Joan Miró, ‘Monument to Christopher Columbus and Marcel Duchamp’, 1971, Gilden's Art Gallery
Joan Miró, ‘Monument to Christopher Columbus and Marcel Duchamp’, 1971, Gilden's Art Gallery
Joan Miró, ‘Monument to Christopher Columbus and Marcel Duchamp’, 1971, Gilden's Art Gallery
Joan Miró, ‘Monument to Christopher Columbus and Marcel Duchamp’, 1971, Gilden's Art Gallery
Joan Miró, ‘Monument to Christopher Columbus and Marcel Duchamp’, 1971, Gilden's Art Gallery
Joan Miró, ‘Monument to Christopher Columbus and Marcel Duchamp’, 1971, Gilden's Art Gallery
Joan Miró, ‘Monument to Christopher Columbus and Marcel Duchamp’, 1971, Gilden's Art Gallery
Joan Miró, ‘Monument to Christopher Columbus and Marcel Duchamp’, 1971, Gilden's Art Gallery
Joan Miró, ‘Monument to Christopher Columbus and Marcel Duchamp’, 1971, Gilden's Art Gallery
Joan Miró, ‘Monument to Christopher Columbus and Marcel Duchamp’, 1971, Gilden's Art Gallery

Each of the works in the portfolio is hand signed in pencil by each artist.
The portfolio is hand numbered “XXI” (21) on the justification page.
This portfolio was published in a limited edition of 125 copies by Éditions Georges Visat, Paris.
There were a further 35 copies numbered in Roman numerals reserved for the artists and collaborators.
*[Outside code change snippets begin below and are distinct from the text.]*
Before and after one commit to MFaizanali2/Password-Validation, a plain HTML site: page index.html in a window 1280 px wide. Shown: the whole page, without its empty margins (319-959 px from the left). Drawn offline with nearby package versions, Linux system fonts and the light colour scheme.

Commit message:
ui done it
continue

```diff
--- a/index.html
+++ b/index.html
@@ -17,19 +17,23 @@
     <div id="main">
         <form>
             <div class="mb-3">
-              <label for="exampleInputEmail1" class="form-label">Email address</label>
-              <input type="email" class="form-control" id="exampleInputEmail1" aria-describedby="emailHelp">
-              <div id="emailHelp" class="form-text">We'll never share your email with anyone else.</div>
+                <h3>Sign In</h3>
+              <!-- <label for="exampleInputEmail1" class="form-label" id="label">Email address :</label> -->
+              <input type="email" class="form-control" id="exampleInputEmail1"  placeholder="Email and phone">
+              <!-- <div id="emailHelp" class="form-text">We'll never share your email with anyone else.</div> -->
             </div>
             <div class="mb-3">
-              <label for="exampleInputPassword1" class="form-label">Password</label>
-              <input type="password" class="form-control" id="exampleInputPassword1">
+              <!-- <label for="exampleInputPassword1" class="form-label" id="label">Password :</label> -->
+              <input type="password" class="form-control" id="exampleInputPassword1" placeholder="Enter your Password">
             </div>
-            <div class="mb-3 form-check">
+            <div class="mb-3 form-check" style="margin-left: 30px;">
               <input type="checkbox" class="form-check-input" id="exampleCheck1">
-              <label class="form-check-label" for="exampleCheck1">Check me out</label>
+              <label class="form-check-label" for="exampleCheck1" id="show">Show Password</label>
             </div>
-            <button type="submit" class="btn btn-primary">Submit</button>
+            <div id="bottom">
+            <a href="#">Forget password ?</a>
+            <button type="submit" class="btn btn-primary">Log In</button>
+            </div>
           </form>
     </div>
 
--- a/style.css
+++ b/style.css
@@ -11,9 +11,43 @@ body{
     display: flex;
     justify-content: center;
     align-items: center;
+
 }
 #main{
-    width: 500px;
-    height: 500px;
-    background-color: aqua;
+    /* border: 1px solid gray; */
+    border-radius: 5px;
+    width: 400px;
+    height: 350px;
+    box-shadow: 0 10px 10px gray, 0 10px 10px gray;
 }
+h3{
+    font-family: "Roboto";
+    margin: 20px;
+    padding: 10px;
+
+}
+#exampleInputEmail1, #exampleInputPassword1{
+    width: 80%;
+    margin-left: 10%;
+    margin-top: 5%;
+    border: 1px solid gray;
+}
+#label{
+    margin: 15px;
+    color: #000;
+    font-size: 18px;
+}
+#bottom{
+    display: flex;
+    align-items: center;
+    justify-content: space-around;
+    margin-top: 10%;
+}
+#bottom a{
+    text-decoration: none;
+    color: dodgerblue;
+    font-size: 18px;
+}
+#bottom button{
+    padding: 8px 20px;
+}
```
Our copy is one of these 35.
The etching by Joan Miro was printed with Maeght Éditeur Paris, whilst the other twelve etchings were printed by Éditions Georges Visat, Paris.
The contributing artists are:

  1. Pierre Alechinsky
  2. Arman
  3. Enrico Baj
  4. Hans Bellmer
  5. Camille Bryen
  6. Max Ernst
  7. Raoul Hausmann
  8. Man Ray (two works)
  9. Roberto Matta
  10. Joan Miró
  11. Hans Richter
  12. Dorothea Tanning

Provenance: From the Library Collection of R. & B. L., Paris

Condition: Excellent condition. Minor scuff on the title page. The portfolio case showing very minor signs of wear.

About Joan Miró

Joan Miró rejected the constraints of traditional painting, creating works “conceived with fire in the soul but executed with clinical coolness,” as he once said. Widely considered one of the leading Surrealists, though never officially part of the group, Miró pioneered a wandering linear style of Automatism—a method of “random” drawing that attempted to express the inner workings of the human psyche. Miró used color and form in a symbolic rather than literal manner, his intricate compositions combining abstract elements with recurring motifs like birds, eyes, and the moon. “I try to apply colors like words that shape poems, like notes that shape music,” he said. While he prized artistic freedom, Miró revered art history, basing a series of works on the Dutch Baroque interiors of Hendrick Sorgh and Jan Steen. In turn, Miró has inspired many artists—significantly Arshile Gorky, whose bold linear abstractions proved a foundational influence on Abstract Expressionism.

Spanish, 1893-1983, Barcelona, Spain, based in Paris and Catalonia, Spain